While hosting my parents for the weekend, we enjoyed an afternoon at a park nearby that happens to be situated next to a 200-step incline known as "Challenge Hill." My dad was eager to see the view from the top of Challenge Hill, so we tromped off on a leisurely walk that soon turned into a cardio workout.
It reminded me of my first time up those same steps nearly a year ago. Unsure of how my legs and lungs would respond, I was surprised by how easy it was...for the first twenty steps or so. My springy pace came to a fatigued halt by step 60. My central California lungs were still acclimating to the 6200+ft elevation of Castle Rock, Colorado. And in between gasps, it dawned on me: my goal wasn't to break a record or impress anyone by my speed; my goal was to get to the top and finish what I started.
In our journey as followers of Jesus, God often prompts us toward change or surrender in a certain area so we can grow and take steps onward and upward. Have you ever found yourself responding to those prompts with great zeal and desire only to flag in fervor a few weeks later? Or maybe you've started strong and not even finished at all? This question can even be asked of communities of believers, even for new communities of faith like our church we just launched this past Sabbath. None of us starts strong with a plan to quit halfway through. So how do we start strong with a plan to finish even stronger?
Apparently, the believers to whom the book of Hebrews is addressed struggled to finish strong so to speak. They had "need of endurance" just like you and I (Heb. 10:36). And the seasoned apostle not only knew how to identify this need but also gave the slowing saints a simple but profound remedy that has relevance for us two millennia later:
Therefore we also, since we are surrounded by so great a cloud of witnesses, let us lay aside every weight, and the sin which so easily ensnares us, and let us run with endurance the race that is set before us, looking unto Jesus, the author and finisher of our faith, who for the joy that was set before Him endured the cross, despising the shame, and has sat down at the right hand of the throne of God (Hebrews 12:1, 2).
Lay down the excess
If our goal is to run with endurance and truly finish what we start, one of the first critical steps we can take to set ourselves up for success is to let God examine our hearts and remove the excess. I think we all would rather climb a hill with a 5 lb. backpack than a 50 lb. burden. Our excess may come in the form of innocent distractions of life that sap our spiritual focus and affection, or it could be that we're morally ensared by cherished sins and ways we indulge selfish rebellion against God's will under the notice of most. Whatever it is that hinders rather than helps us along the way, big or small, it's not worth clinging to because it will not only slow us down but sabotage our ultimate desire of crossing the heavenly finish line.
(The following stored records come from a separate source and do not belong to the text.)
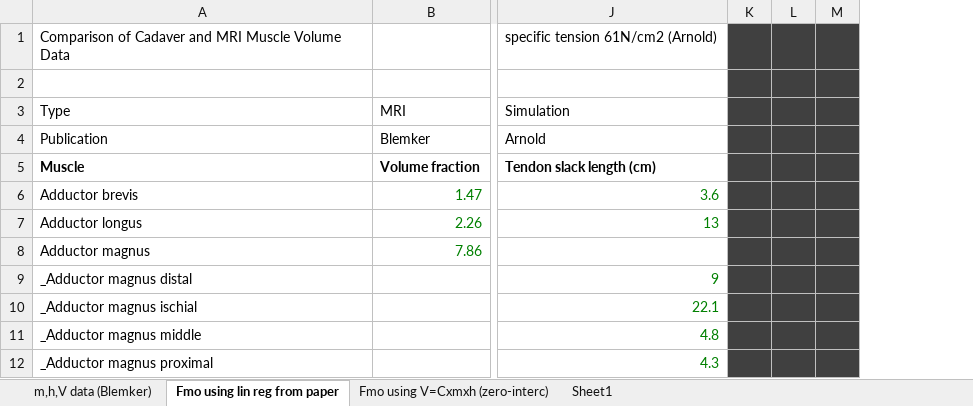
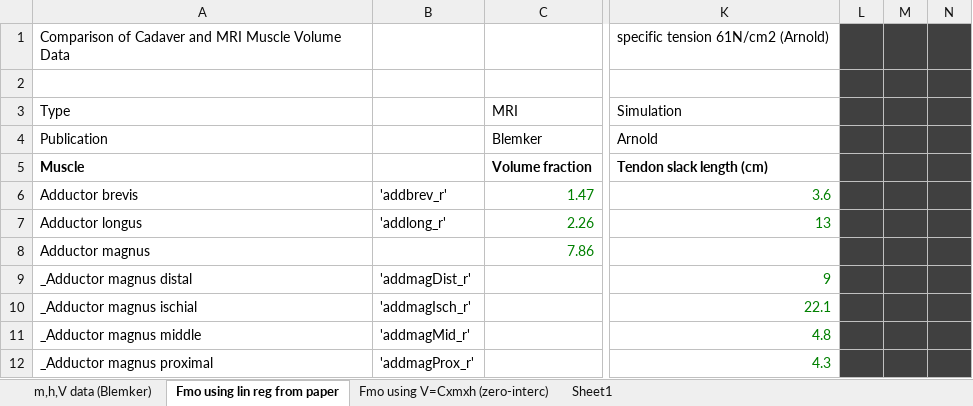
Before and after one commit to jimmyDunne/opensim-matlab, an Excel workbook: muscleLab/MuscleMaxForceFromVolumeFraction_PennationAdjusted.xlsx, sheet Fmo using lin reg from paper, drawn as a sheet; only a part is shown, gaps mark what is left out; values as stored, in another font and other column widths than the file's, no borders; removed rows and columns are numbered as before the commit, all else as after; the diff names each change by its address in the sheet, - before the commit and + after, or states it on an @@ line.

Commit message:
Working on the muscle scaling

```diff
--- a/muscleLab/MuscleMaxForceFromVolumeFraction_PennationAdjusted.xlsx (sheet Fmo using lin reg from paper)
+++ b/muscleLab/MuscleMaxForceFromVolumeFraction_PennationAdjusted.xlsx (sheet Fmo using lin reg from paper)
+column B, rows 6-12: 'addbrev_r' | 'addlong_r' |  | 'addmagDist_r' | 'addmagIsch_r' | 'addmagMid_r' | 'addmagProx_r'
-column K, empty
+column N, empty
```
Also changed, not shown: formulas that keep their value, charts or pictures, 8 other files.
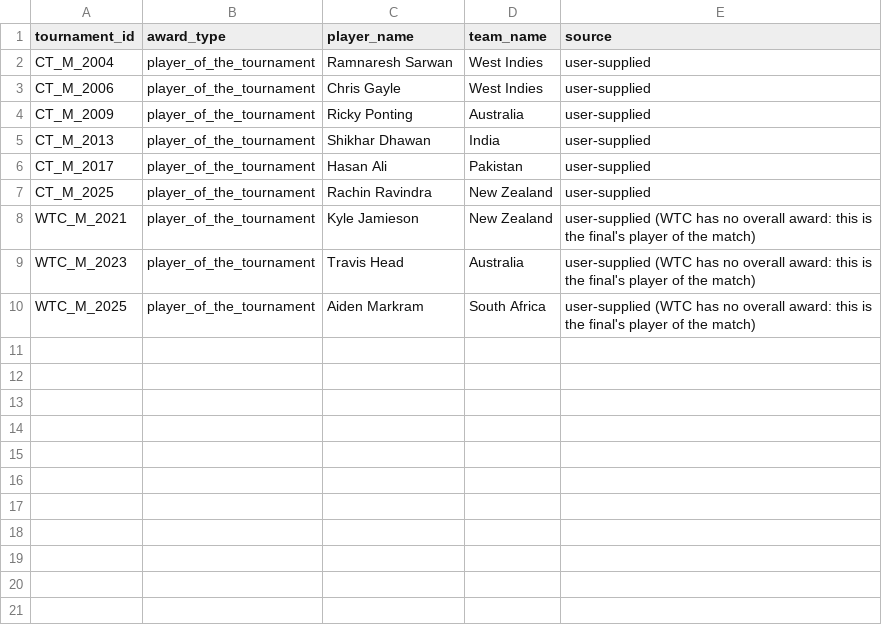
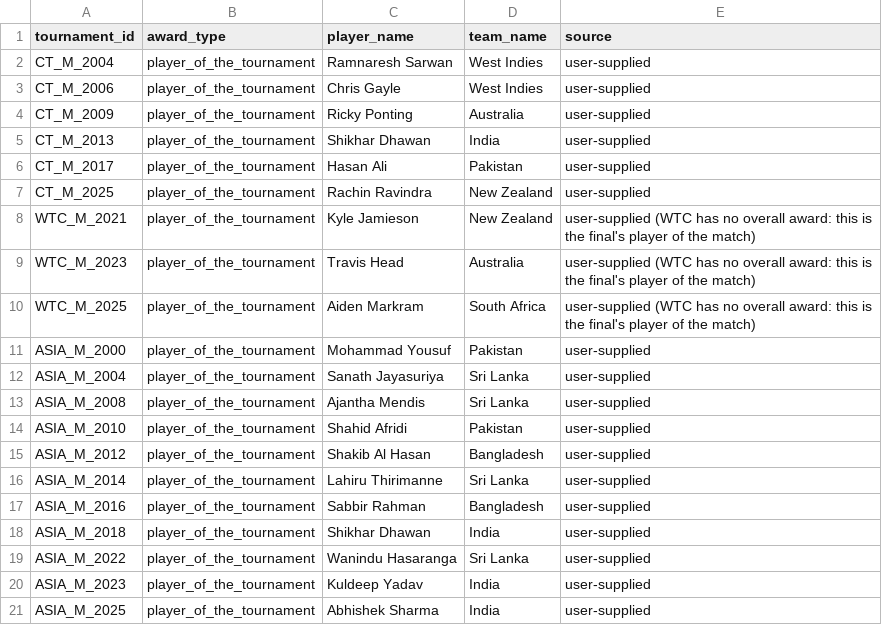
Before and after one commit to alirazach476/icc-cricket-analytics, a CSV file: config/competition_awards.csv, drawn as a sheet; the diff names each change by its address in the sheet, - before the commit and + after, or states it on an @@ line.

```diff
--- a/config/competition_awards.csv
+++ b/config/competition_awards.csv
+row 11: ASIA_M_2000 | player_of_the_tournament | Mohammad Yousuf | Pakistan | user-supplied
+row 12: ASIA_M_2004 | player_of_the_tournament | Sanath Jayasuriya | Sri Lanka | user-supplied
+row 13: ASIA_M_2008 | player_of_the_tournament | Ajantha Mendis | Sri Lanka | user-supplied
+row 14: ASIA_M_2010 | player_of_the_tournament | Shahid Afridi | Pakistan | user-supplied
+row 15: ASIA_M_2012 | player_of_the_tournament | Shakib Al Hasan | Bangladesh | user-supplied
+row 16: ASIA_M_2014 | player_of_the_tournament | Lahiru Thirimanne | Sri Lanka | user-supplied
+row 17: ASIA_M_2016 | player_of_the_tournament | Sabbir Rahman | Bangladesh | user-supplied
+row 18: ASIA_M_2018 | player_of_the_tournament | Shikhar Dhawan | India | user-supplied
+row 19: ASIA_M_2022 | player_of_the_tournament | Wanindu Hasaranga | Sri Lanka | user-supplied
+row 20: ASIA_M_2023 | player_of_the_tournament | Kuldeep Yadav | India | user-supplied
+row 21: ASIA_M_2025 | player_of_the_tournament | Abhishek Sharma | India | user-supplied
```
Also changed, not shown: 12 other files.
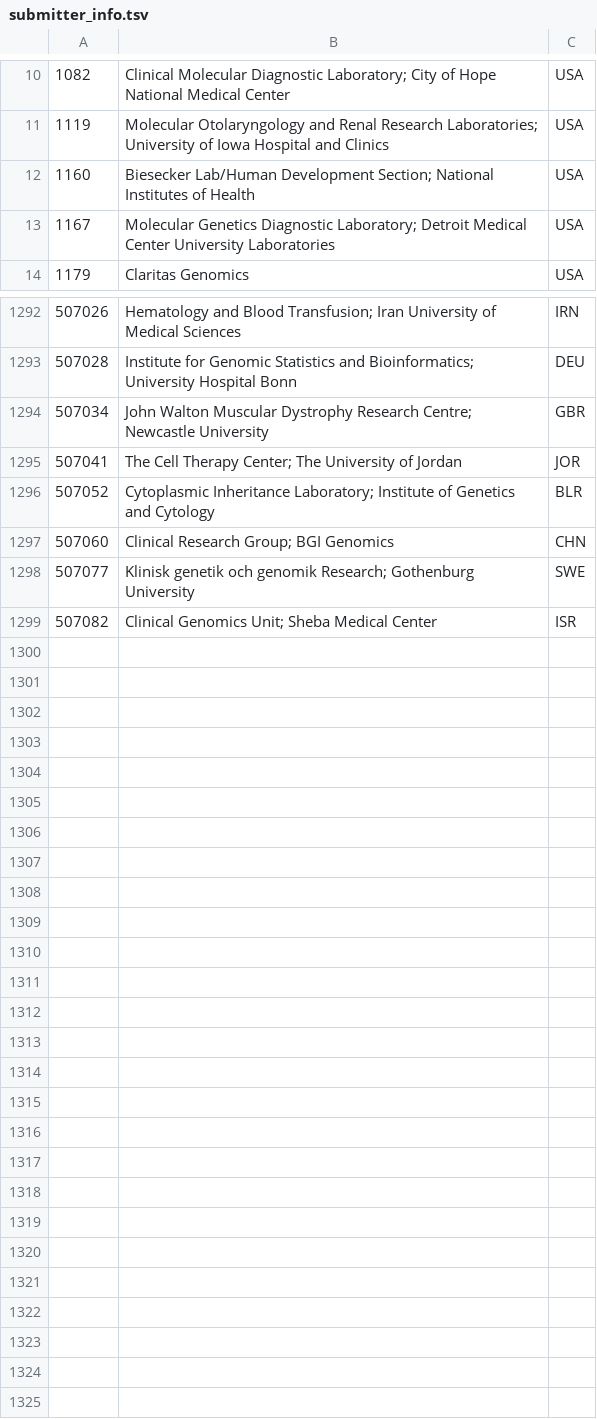
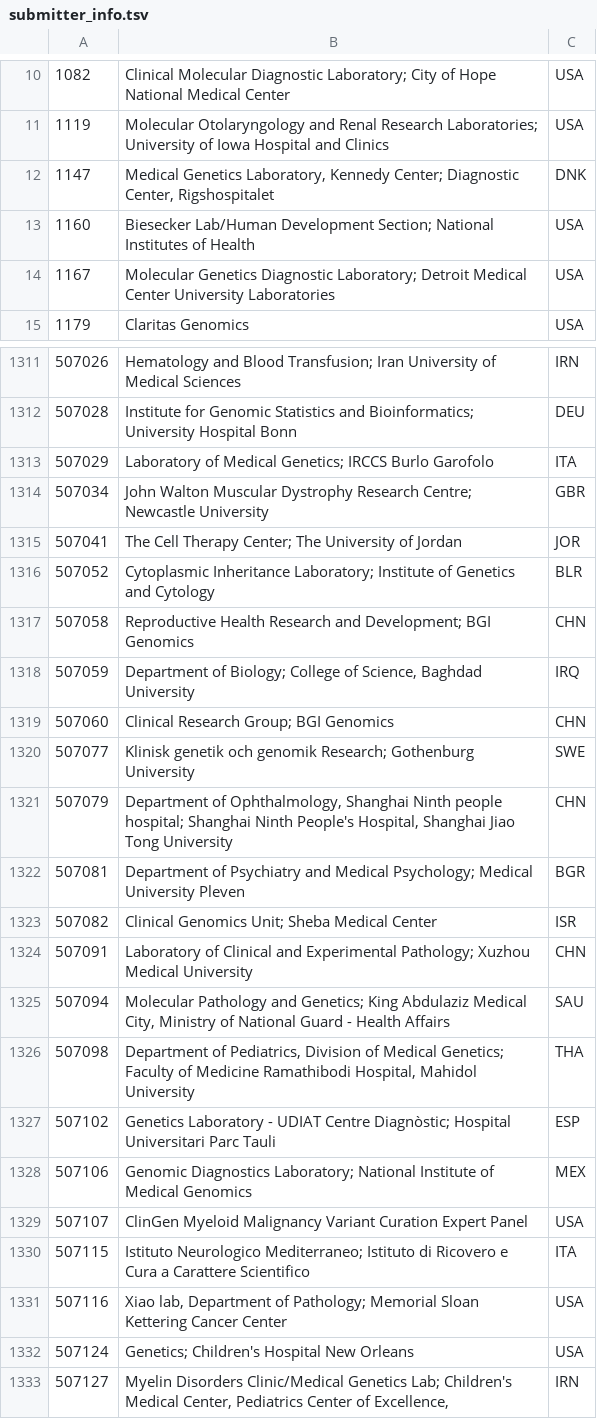
Before and after one commit to eilbecklab/clinvar-miner, a TSV file: submitter_info.tsv, drawn as a sheet; only a part is shown, gaps mark what is left out; the diff covers the shown part only.

Commit message:
Update submitter info

```diff
--- a/submitter_info.tsv
+++ b/submitter_info.tsv
@@ -11,2 +11,3 @@
 1119	Molecular Otolaryngology and Renal Research Laboratories; University of Iowa Hospital and Clinics	USA
+1147	Medical Genetics Laboratory, Kennedy Center; Diagnostic Center, Rigshospitalet	DNK
 1160	Biesecker Lab/Human Development Section; National Institutes of Health	USA
@@ -1293,2 +1312,3 @@
 507028	Institute for Genomic Statistics and Bioinformatics; University Hospital Bonn	DEU
+507029	Laboratory of Medical Genetics; IRCCS Burlo Garofolo	ITA
 507034	John Walton Muscular Dystrophy Research Centre; Newcastle University	GBR
@@ -1296,4 +1316,18 @@
 507052	Cytoplasmic Inheritance Laboratory; Institute of Genetics and Cytology	BLR
+507058	Reproductive Health Research and Development; BGI Genomics	CHN
+507059	Department of Biology; College of Science, Baghdad University	IRQ
 507060	Clinical Research Group; BGI Genomics	CHN
 507077	Klinisk genetik och genomik Research; Gothenburg University	SWE
+507079	Department of Ophthalmology, Shanghai Ninth people hospital; Shanghai Ninth People's Hospital, Shanghai Jiao Tong University	CHN
+507081	Department of Psychiatry and Medical Psychology; Medical University Pleven	BGR
 507082	Clinical Genomics Unit; Sheba Medical Center	ISR
+507091	Laboratory of Clinical and Experimental Pathology; Xuzhou Medical University	CHN
+507094	Molecular Pathology and Genetics; King Abdulaziz Medical City, Ministry of National Guard - Health Affairs	SAU
+507098	Department of Pediatrics, Division of Medical Genetics; Faculty of Medicine Ramathibodi Hospital, Mahidol University	THA
+507102	Genetics Laboratory - UDIAT Centre Diagnòstic; Hospital Universitari Parc Tauli	ESP
+507106	Genomic Diagnostics Laboratory; National Institute of Medical Genomics	MEX
+507107	ClinGen Myeloid Malignancy Variant Curation Expert Panel	USA
+507115	Istituto Neurologico Mediterraneo; Istituto di Ricovero e Cura a Carattere Scientifico	ITA
+507116	Xiao lab, Department of Pathology; Memorial Sloan Kettering Cancer Center	USA
+507124	Genetics; Children's Hospital New Orleans	USA
+507127	Myelin Disorders Clinic/Medical Genetics Lab; Children's Medical Center, Pediatrics Center of Excellence,	IRN
```
Also changed, not shown: 18 added rows and 3 edited cells elsewhere in this file.
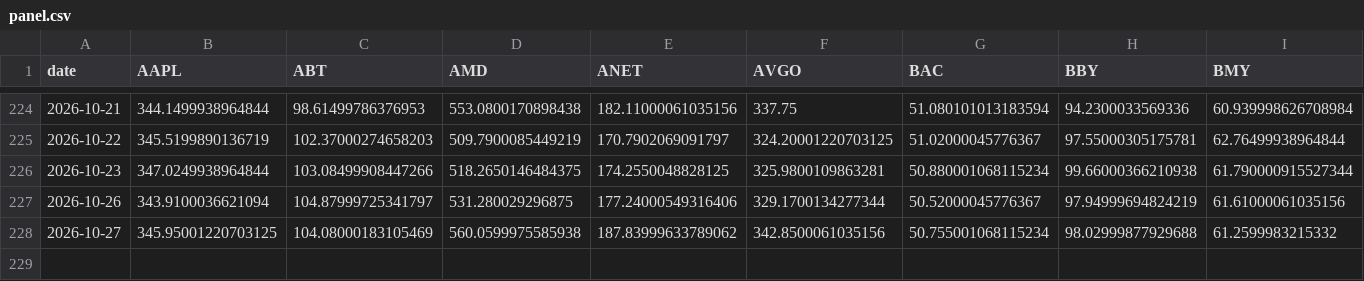
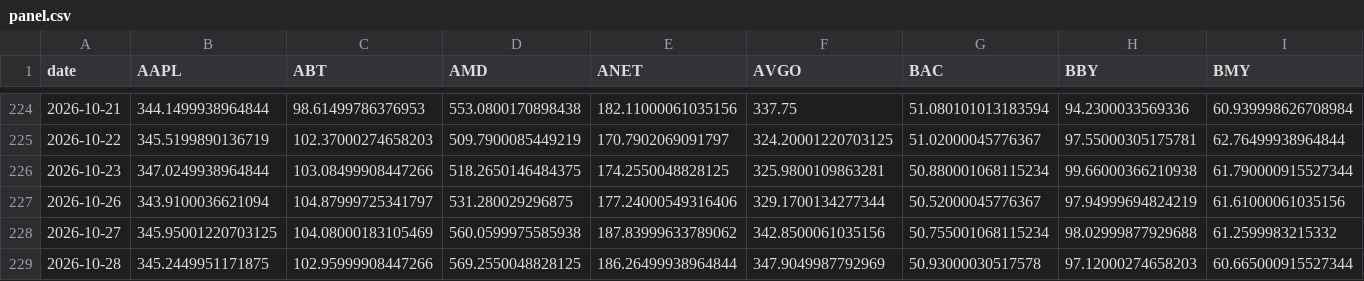
Before and after one commit to icburg27/vitals-machine, a CSV file: data/panel.csv, drawn as a sheet; only a part is shown, gaps mark what is left out; rows hold the shown columns only; the diff names each change by its address in the sheet, - before the commit and + after, or states it on an @@ line.

Commit message:
harvest 2026-10-28

```diff
--- a/data/panel.csv
+++ b/data/panel.csv
+row 229: 2026-10-28 | 345.2449951171875 | 102.95999908447266 | 569.2550048828125 | 186.26499938964844 | 347.9049987792969 | 50.93000030517578 | 97.12000274658203 | 60.665000915527344
```
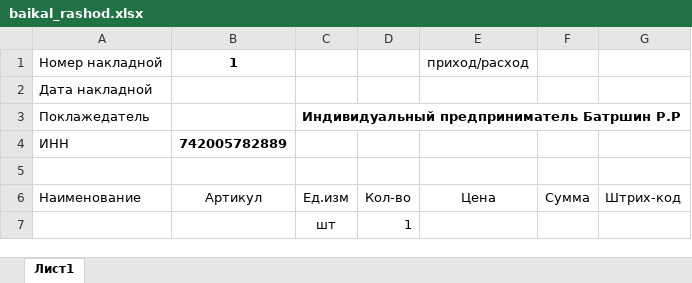
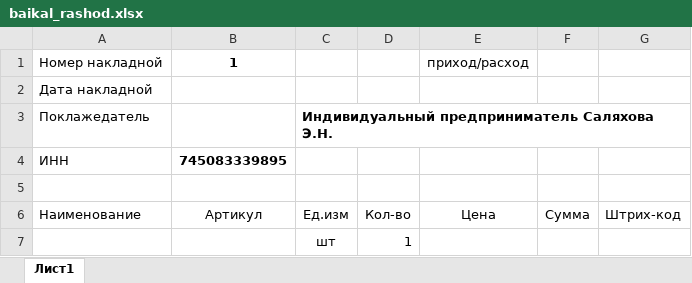
Before and after one commit to OriginalDVS/Transportnaya, an Excel workbook: baikal_rashod.xlsx, sheet Лист1, drawn as a sheet; values as stored, in another font and other column widths than the file's, no borders; the diff names each change by its address in the sheet, - before the commit and + after, or states it on an @@ line.

```diff
--- a/baikal_rashod.xlsx (sheet Лист1)
+++ b/baikal_rashod.xlsx (sheet Лист1)
-C3: Индивидуальный предприниматель Батршин Р.Р
+C3: Индивидуальный предприниматель Саляхова Э.Н.
-B4: 742005782889
+B4: 745083339895
```
Also changed, not shown: 1 other file.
Look to Jesus
Not only does Jesus give us an example of endurance, but He gives us inspiration for endurance. There's something about looking to the Lamb of God who takes away our sins (John 1:29), something about looking to our heavenly High Priest who is able to save us to the uttermost (Heb. 7:25) that inspires us to keep pressing forward. Beholding His love and His power generates in us greater love for Him and faith in His power. The apostle Paul could have had plenty of excuses to turn back from what he had started, but for him, looking to the Lamb kept his love for and loyalty to God fresh:
Love for the Lord of glory...was the actuating principle of his conduct, his motive power. If ever his ardor in the path of duty flagged, one glance at the cross and the amazing love there revealed, was enough to cause him to gird up the loins of his mind and press forward in the path of self-denial (E. G. White, Acts of the Apostles, 246).
"One glance at the cross" can do more for us than we realize as we journey with Jesus. Whether as individuals or as communities of faith, let's commit to laying aside the excess and looking to the Lamb in order to run this race with endurance. May it be said of us that we started strong and finished even stronger.